|Michela Alioto-Pier is running until the judge says she can't|
Alioto-Pier's response: Tell it to the judge.
The District 2 supervisor told SF Weekly that if Herrera and Arntz do not relent, she will take legal action. Rather than filing a suit against the city -- as she last year told us she'd be open to doing -- Alioto-Pier will seek "declaratory relief" from a judge. Essentially, this entails asking a judge for his or her opinion of Herrera's ruling, with the expectation that if the judge opines that the city attorney's decision is flawed, he may relent. The judge's potential ruling is, however, subject to appeal; if the judge ruled in Alioto-Pier's favor and the city attorney chose to object -- well, then you'd have a full-on legal battle on your hands.

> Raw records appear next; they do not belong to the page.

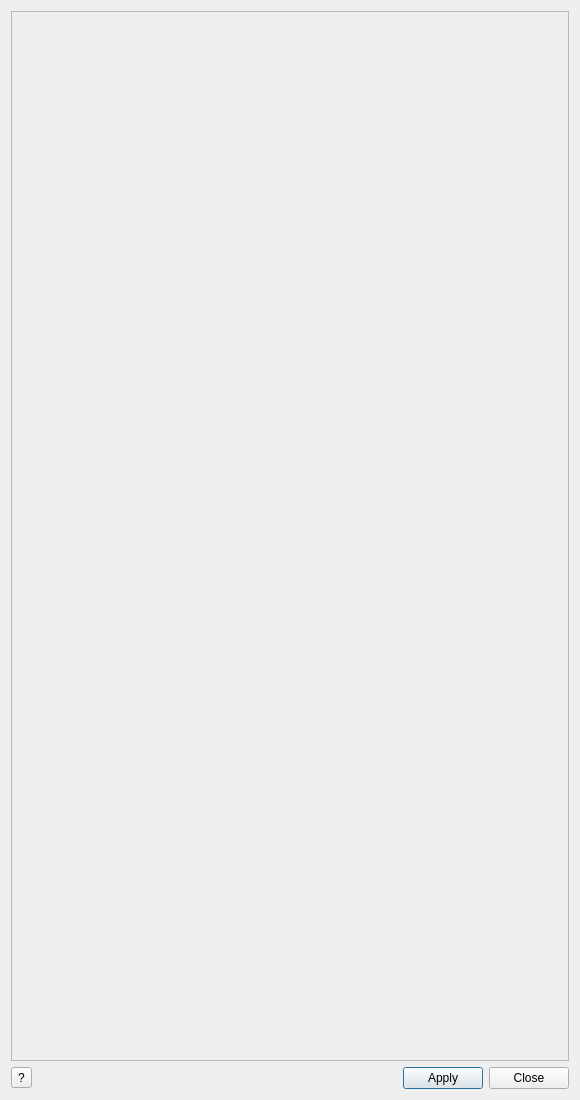
accesspointmg/org.o3de.repo.atom, file Gems/Atom/Asset/ImageProcessingAtom/Code/Source/Editor/TexturePropertyEditor.ui: the form before one commit.
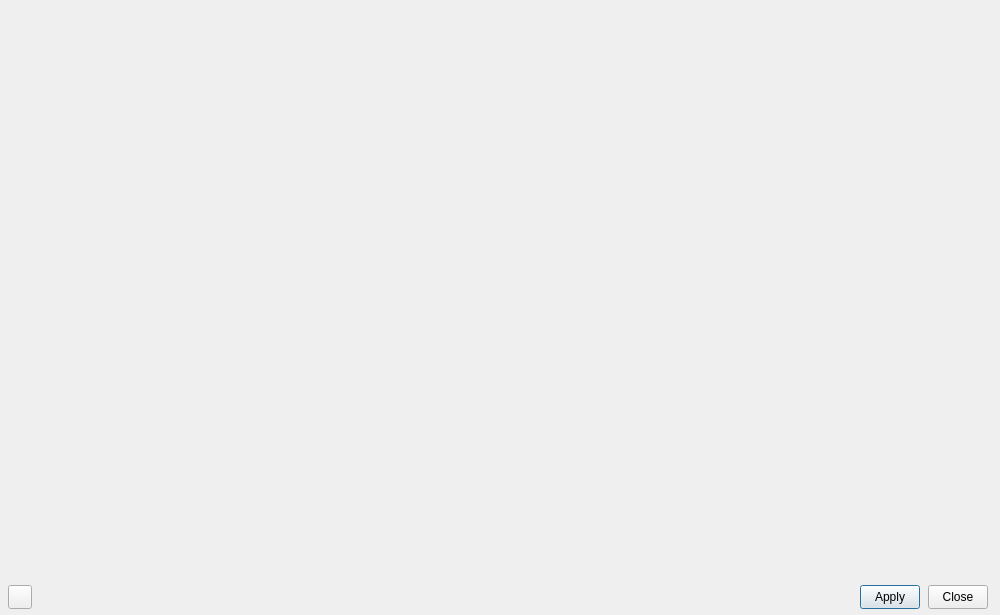
The form after the commit. Icons and pictures are not drawn.

Commit message: Texture Settings UI refactor and improvements. Layout is now side-by-side. Texture preview is 512x512. Broken resources are replaced with UI 2.0 SVGs. All the features are now available including mipmap visualization, auto and manual refresh, info display, and reset to defaults. Known issues and many unreported issues fixed. UI string improvements and tool tip text improvements and additions. Help button now links to forthcoming Texture Settings help topic instead of top level o3de.org/docs.

```diff
--- a/Gems/Atom/Asset/ImageProcessingAtom/Code/Source/Editor/TexturePropertyEditor.ui
+++ b/Gems/Atom/Asset/ImageProcessingAtom/Code/Source/Editor/TexturePropertyEditor.ui
@@ -2,119 +2,106 @@
 <ui version="4.0">
  <class>TexturePropertyEditor</class>
  <widget class="QDialog" name="TexturePropertyEditor">
-  <property name="geometry">
-   <rect>
-    <x>0</x>
-    <y>0</y>
-    <width>580</width>
-    <height>1100</height>
-   </rect>
-  </property>
   <property name="minimumSize">
    <size>
-    <width>580</width>
-    <height>800</height>
-   </size>
-  </property>
-  <property name="baseSize">
+                <width>1000</width>
+                <height>615</height>
+            </size>
+        </property>
+        <property name="maximumSize">
    <size>
-    <width>580</width>
-    <height>1200</height>
+                <width>1000</width>
+                <height>615</height>
    </size>
   </property>
   <property name="windowTitle">
-   <string>Texture Settings Editor</string>
-  </property>
-  <layout class="QVBoxLayout" name="verticalLayout">
-   <item>
-    <widget class="QScrollArea" name="scrollArea">
-     <property name="sizePolicy">
-      <sizepolicy hsizetype="Expanding" vsizetype="Expanding">
-       <horstretch>0</horstretch>
-       <verstretch>0</verstretch>
-      </sizepolicy>
-     </property>
-     <property name="widgetResizable">
-      <bool>true</bool>
-     </property>
-     <widget class="QWidget" name="scrollAreaWidgetContents">
+            <string>Texture Settings</string>
+        </property>
+<!-- Texture preview area -->
+        <widget class="QWidget" name="previewArea">
       <property name="geometry">
        <rect>
         <x>0</x>
         <y>0</y>
-        <width>560</width>
-        <height>1049</height>
-       </rect>
-      </property>
-      <property name="sizePolicy">
-       <sizepolicy hsizetype="Expanding" vsizetype="Expanding">
-        <horstretch>0</horstretch>
-        <verstretch>0</verstretch>
-       </sizepolicy>
-      </property>
-      <layout class="QVBoxLayout" name="verticalLayout_2">
-       <property name="leftMargin">
-        <number>0</number>
-       </property>
-       <property name="topMargin">
-        <number>0</number>
-       </property>
-       <property name="rightMargin">
-        <number>0</number>
-       </property>
-       <property name="bottomMargin">
-        <number>0</number>
-       </property>
-       <item>
+                    <width>535</width>
+                    <height>585</height>
+                </rect>
+            </property>
         <layout class="QVBoxLayout" name="mainLayout"/>
-       </item>
-      </layout>
-     </widget>
-    </widget>
-   </item>
-   <item>
-    <layout class="QHBoxLayout" name="buttonLayout">
-     <item>
+        </widget>
+<!-- Texture settings area-->
+        <widget class="QWidget" name="settingsArea">
+            <property name="geometry">
+                <rect>
+                    <x>535</x>
+                    <y>0</y>
+                    <width>465</width>
+                    <height>585</height>
+                </rect>
+            </property>
+            <layout class="QVBoxLayout" name="settingsLayout"/>
+        </widget>
+<!-- Button area -->
+        <widget class="QWidget" name="buttonArea">
+            <property name="geometry">
+                <rect>
+                    <x>0</x>
+                    <y>585</y>
+                    <width>1000</width>
+                    <height>30</height>
+                </rect>
+            </property>
+<!-- Help Button -->
       <widget class="QToolButton" name="helpBtn">
+                <property name="geometry">
+                    <rect>
+                        <x>8</x>
+                        <y>0</y>
+                        <width>24</width>
+                        <height>24</height>
+                    </rect>
+                </property>
        <property name="text">
-        <string>?</string>
-       </property>
-      </widget>
-     </item>
-     <item>
-      <spacer name="horizontalSpacer">
-       <property name="orientation">
-        <enum>Qt::Horizontal</enum>
-       </property>
-       <property name="sizeType">
-        <enum>QSizePolicy::Expanding</enum>
-       </property>
-       <property name="sizeHint" stdset="0">
-        <size>
-         <width>40</width>
-         <height>20</height>
-        </size>
-       </property>
-      </spacer>
-     </item>
-     <item>
+                    <string/>
+                </property>
+                <property name="icon">
+                    <iconset>
+                        <normalon>:/question.svg</normalon>
+                    </iconset>
+                </property>
+            </widget>
+<!-- Save Button -->
       <widget class="QPushButton" name="saveBtn">
+                <property name="geometry">
+                    <rect>
+                        <x>860</x>
+                        <y>0</y>
+                        <width>60</width>
+                        <height>24</height>
+                    </rect>
+                </property>
        <property name="text">
         <string>Apply</string>
        </property>
       </widget>
-     </item>
-     <item>
+<!-- Cancel Button -->
       <widget class="QPushButton" name="cancelBtn">
+                <property name="geometry">
+                    <rect>
+                        <x>928</x>
+                        <y>0</y>
+                        <width>60</width>
+                        <height>24</height>
+                    </rect>
+                </property>
        <property name="text">
         <string>Close</string>
        </property>
       </widget>
-     </item>
-    </layout>
-   </item>
-  </layout>
- </widget>
- <resources/>
+        </widget>
+    </widget>
+    <resources>
+        <include location="./ImageProcessing.qrc"/>
+    </resources>
  <connections/>
 </ui>
```
Lines whose indentation alone changed are shown as unchanged. The commit also changes 27 other files.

City Attorney spokesman Matt Dorsey said it was impossible to predict whether or not Herrera would appeal a declaratory relief decision that went against him -- though Dorsey did note "We don't see how a court comes to a ruling different than the City Attorney's."
Perhaps -- but, as we've noted before, Alioto-Pier is represented by legal heavyweight Jim Sutton -- and, in parsing Herrera's ruling, he may find an objection or two.

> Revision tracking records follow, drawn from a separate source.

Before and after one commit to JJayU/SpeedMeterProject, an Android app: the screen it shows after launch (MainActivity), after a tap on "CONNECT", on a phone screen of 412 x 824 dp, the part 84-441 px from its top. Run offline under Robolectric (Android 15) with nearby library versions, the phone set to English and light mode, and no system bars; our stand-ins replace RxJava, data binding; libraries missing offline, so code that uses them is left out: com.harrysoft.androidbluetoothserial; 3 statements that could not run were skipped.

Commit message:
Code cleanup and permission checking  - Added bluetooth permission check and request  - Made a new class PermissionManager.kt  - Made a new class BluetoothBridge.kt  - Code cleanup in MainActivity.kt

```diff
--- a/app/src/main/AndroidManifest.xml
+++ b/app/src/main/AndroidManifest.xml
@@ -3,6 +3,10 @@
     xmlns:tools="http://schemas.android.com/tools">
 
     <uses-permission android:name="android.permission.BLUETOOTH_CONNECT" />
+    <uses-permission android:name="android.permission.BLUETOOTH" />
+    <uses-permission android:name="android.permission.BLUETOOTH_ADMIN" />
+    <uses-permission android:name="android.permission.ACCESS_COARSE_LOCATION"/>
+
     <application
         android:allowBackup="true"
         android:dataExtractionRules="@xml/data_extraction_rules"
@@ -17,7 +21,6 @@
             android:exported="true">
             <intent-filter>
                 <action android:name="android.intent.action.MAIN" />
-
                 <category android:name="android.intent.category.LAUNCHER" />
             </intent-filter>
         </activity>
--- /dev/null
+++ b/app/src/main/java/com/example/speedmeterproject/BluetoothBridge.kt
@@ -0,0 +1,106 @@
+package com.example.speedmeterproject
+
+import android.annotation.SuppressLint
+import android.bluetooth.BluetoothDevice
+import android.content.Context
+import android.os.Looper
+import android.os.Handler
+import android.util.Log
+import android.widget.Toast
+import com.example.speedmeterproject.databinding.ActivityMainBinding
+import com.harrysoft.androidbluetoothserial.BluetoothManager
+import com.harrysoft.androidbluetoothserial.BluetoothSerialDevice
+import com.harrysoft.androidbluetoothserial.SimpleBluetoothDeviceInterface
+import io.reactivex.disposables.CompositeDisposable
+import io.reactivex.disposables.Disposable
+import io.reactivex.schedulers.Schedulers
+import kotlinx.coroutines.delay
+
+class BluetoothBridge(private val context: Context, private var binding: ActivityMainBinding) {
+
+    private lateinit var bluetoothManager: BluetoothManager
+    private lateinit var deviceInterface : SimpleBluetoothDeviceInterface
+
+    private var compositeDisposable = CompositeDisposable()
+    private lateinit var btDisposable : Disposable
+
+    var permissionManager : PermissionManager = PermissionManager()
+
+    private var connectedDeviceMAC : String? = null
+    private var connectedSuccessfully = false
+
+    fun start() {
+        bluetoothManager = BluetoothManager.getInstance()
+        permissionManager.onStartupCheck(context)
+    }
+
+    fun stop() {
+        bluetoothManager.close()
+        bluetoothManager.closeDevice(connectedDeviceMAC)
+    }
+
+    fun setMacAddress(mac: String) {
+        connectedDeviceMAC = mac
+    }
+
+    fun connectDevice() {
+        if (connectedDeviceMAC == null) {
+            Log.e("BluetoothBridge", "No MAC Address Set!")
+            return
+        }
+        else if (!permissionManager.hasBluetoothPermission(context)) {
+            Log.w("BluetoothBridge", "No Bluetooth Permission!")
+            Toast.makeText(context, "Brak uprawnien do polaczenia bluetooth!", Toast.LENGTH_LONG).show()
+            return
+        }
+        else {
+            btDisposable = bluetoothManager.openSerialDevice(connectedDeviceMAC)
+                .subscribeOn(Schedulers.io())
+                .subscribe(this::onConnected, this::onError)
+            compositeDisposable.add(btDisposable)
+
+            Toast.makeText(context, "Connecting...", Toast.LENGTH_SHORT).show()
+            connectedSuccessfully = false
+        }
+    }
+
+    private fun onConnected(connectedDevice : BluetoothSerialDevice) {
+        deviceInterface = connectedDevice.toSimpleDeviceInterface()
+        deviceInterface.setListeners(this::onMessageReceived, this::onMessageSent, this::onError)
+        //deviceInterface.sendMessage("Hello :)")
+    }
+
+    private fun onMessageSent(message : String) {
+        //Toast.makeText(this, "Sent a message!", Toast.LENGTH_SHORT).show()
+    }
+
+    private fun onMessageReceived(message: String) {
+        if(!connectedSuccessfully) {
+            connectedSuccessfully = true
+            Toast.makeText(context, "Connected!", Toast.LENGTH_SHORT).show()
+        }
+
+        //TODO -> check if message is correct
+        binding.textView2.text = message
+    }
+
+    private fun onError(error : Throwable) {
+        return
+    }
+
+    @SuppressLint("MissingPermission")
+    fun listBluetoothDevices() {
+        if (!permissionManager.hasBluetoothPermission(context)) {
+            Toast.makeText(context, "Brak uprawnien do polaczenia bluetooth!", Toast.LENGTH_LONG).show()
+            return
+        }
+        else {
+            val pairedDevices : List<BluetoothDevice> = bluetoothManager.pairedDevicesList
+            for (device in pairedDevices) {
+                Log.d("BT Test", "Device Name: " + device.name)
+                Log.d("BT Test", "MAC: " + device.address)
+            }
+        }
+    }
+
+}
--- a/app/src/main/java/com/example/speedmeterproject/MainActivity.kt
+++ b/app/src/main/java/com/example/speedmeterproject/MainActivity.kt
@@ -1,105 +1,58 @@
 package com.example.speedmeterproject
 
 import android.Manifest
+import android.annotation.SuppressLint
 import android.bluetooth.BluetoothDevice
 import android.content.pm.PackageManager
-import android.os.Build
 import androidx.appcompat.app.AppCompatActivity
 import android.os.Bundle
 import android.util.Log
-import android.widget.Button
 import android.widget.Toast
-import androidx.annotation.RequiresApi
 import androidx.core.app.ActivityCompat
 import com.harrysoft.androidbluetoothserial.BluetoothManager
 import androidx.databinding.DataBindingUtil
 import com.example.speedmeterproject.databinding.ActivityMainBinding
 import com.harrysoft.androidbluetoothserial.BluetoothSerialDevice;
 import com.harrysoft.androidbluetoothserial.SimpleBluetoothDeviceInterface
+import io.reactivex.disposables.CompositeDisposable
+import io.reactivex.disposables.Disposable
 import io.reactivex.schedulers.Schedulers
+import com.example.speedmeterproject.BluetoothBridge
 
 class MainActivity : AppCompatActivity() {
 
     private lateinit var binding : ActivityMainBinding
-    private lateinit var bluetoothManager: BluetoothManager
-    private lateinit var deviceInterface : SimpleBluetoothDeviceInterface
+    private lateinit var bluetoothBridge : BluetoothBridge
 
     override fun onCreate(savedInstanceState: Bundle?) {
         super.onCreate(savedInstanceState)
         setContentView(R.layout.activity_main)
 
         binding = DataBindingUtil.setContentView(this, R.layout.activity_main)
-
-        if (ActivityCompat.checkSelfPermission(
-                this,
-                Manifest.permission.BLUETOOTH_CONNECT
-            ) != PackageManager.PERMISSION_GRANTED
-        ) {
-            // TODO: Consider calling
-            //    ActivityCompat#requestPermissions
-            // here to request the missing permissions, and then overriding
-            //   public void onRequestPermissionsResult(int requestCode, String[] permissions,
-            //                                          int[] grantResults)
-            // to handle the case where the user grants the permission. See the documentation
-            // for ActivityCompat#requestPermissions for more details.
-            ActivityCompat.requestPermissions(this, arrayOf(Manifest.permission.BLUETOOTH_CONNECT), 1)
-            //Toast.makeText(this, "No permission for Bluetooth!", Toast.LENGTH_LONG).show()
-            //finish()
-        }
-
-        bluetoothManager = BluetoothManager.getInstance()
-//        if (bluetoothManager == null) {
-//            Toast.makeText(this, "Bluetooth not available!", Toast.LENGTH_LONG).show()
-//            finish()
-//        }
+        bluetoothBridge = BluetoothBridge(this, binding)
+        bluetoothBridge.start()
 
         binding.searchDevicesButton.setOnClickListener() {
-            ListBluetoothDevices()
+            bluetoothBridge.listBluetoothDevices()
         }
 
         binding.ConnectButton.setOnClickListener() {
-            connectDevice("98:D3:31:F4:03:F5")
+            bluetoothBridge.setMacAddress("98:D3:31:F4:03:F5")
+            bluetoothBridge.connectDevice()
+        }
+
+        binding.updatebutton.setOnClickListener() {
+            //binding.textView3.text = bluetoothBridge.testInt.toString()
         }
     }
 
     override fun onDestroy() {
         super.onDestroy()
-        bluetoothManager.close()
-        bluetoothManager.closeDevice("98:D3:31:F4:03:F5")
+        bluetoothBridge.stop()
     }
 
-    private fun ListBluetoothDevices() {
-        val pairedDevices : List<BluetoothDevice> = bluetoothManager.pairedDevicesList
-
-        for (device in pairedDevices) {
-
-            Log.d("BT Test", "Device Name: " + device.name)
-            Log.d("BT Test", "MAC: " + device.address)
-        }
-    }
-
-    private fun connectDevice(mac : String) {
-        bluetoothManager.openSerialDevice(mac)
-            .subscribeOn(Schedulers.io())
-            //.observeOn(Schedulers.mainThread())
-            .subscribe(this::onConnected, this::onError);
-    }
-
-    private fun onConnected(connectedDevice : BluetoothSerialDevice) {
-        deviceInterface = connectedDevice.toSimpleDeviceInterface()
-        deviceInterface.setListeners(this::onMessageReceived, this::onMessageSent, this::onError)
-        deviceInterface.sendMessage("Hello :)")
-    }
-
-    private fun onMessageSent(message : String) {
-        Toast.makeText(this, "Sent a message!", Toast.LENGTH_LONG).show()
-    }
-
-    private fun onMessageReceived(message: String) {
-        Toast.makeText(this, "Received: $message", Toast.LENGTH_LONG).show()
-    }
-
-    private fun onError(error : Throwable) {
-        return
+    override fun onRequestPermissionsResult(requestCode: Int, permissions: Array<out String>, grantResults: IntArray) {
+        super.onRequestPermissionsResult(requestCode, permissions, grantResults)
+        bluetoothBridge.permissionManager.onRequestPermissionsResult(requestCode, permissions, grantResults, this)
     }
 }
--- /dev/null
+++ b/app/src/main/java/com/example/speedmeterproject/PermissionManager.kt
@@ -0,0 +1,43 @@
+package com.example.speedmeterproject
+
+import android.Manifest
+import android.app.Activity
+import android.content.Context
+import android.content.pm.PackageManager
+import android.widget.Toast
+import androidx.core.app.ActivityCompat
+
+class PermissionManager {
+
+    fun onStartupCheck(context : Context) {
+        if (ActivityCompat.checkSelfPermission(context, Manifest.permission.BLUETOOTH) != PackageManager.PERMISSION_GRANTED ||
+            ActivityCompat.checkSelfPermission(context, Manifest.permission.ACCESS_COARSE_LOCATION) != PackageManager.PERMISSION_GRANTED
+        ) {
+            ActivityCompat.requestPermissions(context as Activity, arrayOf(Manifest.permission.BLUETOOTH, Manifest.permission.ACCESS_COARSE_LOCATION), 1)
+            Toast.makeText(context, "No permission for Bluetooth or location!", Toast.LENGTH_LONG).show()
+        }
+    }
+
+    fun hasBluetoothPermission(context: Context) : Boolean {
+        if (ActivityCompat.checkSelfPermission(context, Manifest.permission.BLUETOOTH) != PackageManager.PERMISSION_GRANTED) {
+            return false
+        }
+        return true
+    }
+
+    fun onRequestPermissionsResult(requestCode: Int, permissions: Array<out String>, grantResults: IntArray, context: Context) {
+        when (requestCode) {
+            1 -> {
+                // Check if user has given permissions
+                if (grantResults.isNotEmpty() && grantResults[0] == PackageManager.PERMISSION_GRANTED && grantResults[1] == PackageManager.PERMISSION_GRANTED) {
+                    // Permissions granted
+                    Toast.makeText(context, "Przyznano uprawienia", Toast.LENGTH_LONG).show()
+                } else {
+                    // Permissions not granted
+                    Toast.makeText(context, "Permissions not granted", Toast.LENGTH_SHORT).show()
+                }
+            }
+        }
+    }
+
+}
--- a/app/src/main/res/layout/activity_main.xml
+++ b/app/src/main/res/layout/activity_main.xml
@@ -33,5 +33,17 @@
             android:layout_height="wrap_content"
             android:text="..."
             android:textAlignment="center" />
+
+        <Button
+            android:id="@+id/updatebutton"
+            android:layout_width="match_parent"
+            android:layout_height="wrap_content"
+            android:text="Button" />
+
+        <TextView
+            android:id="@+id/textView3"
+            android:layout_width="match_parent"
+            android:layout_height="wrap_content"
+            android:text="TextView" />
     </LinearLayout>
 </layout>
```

Here's a synopsis of Alioto-Pier's lament, as briefly as possible:
The crux of Herrera's opinion is that, per the city charter, public servants "appointed ... to complete in excess of two years of a four-year term" will be deemed to have served a full term. However, Alioto-Pier points out that she was in 2004 appointed by Gavin Newsom to fill his vacant seat, won a special election for a two-year term 10 months later, and then won re-election to a four-year term in 2007. By her calculation, she's in the tail end of her first four-year term.

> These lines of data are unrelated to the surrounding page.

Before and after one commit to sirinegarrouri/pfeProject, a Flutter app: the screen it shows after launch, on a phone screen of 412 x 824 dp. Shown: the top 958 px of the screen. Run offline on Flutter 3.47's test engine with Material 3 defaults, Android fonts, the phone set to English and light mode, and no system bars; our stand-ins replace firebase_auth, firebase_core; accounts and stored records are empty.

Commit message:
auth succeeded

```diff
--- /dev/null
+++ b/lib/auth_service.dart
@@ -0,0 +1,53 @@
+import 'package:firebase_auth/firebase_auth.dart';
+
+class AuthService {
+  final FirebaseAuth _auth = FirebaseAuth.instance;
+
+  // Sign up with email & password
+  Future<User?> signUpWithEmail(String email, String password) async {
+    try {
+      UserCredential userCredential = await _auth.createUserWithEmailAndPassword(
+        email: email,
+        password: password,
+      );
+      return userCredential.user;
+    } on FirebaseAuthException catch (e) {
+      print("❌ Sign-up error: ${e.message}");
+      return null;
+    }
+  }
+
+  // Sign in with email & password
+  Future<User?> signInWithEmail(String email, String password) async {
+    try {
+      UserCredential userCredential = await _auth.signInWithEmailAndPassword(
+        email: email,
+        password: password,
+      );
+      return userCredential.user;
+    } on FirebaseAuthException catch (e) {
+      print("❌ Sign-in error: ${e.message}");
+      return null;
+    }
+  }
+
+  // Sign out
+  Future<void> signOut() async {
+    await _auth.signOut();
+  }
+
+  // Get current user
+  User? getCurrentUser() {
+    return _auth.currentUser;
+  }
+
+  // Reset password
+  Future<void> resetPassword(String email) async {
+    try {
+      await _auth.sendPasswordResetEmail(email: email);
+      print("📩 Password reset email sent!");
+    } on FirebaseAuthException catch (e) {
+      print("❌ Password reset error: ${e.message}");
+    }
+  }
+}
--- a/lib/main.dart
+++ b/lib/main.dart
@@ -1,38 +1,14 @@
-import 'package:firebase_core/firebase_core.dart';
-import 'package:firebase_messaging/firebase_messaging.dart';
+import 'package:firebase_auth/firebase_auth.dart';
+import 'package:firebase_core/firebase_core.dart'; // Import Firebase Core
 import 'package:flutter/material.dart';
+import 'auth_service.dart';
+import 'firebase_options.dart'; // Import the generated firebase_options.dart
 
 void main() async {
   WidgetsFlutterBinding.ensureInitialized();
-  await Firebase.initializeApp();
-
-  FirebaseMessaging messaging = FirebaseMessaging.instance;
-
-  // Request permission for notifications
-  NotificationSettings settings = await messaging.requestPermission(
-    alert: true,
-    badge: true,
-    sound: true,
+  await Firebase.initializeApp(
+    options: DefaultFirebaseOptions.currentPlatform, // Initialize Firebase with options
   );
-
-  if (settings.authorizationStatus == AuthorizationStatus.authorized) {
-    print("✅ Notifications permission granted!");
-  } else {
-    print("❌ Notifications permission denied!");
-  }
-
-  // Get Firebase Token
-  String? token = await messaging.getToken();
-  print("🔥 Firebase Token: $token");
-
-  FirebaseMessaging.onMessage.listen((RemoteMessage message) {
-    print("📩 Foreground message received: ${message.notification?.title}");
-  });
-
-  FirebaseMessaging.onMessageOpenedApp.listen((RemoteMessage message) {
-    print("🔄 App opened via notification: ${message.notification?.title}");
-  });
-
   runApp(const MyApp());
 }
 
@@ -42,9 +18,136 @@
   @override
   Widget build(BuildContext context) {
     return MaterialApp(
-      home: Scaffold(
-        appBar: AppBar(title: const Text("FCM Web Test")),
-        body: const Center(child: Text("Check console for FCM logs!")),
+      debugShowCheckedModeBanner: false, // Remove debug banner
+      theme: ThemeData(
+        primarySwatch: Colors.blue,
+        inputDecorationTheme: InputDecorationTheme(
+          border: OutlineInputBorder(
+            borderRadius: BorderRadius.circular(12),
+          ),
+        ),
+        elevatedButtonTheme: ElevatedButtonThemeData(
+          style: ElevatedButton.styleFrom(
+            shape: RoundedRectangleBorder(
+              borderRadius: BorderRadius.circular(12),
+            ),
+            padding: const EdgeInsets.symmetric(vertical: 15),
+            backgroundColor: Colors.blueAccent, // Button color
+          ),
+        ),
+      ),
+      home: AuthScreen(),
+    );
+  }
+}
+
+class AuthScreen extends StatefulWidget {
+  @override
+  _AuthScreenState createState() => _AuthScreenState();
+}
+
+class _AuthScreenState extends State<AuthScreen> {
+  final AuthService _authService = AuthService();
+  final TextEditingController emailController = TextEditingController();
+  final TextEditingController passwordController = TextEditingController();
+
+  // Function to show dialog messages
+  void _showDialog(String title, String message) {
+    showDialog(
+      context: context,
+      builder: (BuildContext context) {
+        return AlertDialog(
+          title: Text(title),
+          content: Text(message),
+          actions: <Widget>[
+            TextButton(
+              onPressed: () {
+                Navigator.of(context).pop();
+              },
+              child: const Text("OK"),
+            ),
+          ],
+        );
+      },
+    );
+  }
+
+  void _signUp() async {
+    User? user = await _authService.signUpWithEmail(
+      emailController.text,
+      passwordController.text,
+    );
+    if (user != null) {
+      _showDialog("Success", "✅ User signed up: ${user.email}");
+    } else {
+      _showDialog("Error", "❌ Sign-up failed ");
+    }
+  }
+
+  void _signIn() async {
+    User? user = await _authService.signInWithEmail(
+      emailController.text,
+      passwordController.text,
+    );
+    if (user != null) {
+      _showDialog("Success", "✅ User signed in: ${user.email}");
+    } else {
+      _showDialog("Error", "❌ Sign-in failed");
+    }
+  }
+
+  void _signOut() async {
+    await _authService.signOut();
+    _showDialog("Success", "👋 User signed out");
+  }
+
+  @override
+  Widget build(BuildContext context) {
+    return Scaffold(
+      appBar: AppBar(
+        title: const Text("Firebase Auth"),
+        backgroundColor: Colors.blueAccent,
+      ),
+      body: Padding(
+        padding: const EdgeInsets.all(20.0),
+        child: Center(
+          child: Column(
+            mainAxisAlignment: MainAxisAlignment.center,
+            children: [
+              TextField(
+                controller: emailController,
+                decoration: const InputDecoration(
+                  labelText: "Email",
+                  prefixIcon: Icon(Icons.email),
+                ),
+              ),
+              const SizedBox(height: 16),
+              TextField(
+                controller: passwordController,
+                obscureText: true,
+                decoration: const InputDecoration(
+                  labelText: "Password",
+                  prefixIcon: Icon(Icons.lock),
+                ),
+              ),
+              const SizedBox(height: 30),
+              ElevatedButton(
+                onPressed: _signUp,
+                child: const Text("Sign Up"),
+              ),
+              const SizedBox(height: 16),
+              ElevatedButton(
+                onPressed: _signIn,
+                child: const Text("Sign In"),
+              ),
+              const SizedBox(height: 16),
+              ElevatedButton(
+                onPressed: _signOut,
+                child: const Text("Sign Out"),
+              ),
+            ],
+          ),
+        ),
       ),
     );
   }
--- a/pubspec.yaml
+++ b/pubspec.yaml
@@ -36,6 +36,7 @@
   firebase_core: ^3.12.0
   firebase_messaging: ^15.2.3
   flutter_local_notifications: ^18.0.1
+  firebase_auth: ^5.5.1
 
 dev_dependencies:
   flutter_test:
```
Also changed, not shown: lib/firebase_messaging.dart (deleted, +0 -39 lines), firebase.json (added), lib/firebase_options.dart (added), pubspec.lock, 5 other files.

What's more, following the passage of Proposition C in 2001, it is now impossible to hold an appointed position for "in excess of two years." City law now mandates that appointees must run in special elections between 120 and 365 days of their appointment -- as Alioto-Pier successfully did.
|D-2 candidate Janet Reilly says she's running, no matter what Alioto-Pier does or does not do|
In the meantime, Alioto-Pier's would-be successor, Janet Reilly, announced that even though she figured she was running for an open seat, she's not dropping out of the race. "While Supervisor Alioto-Pier has the right to challenge the City Attorney's opinion, it is unfortunate that she waited more than two years to do so," read a statement from Reilly's campaign manager, Patrick Collum. "Nothing about our campaign changes as a result."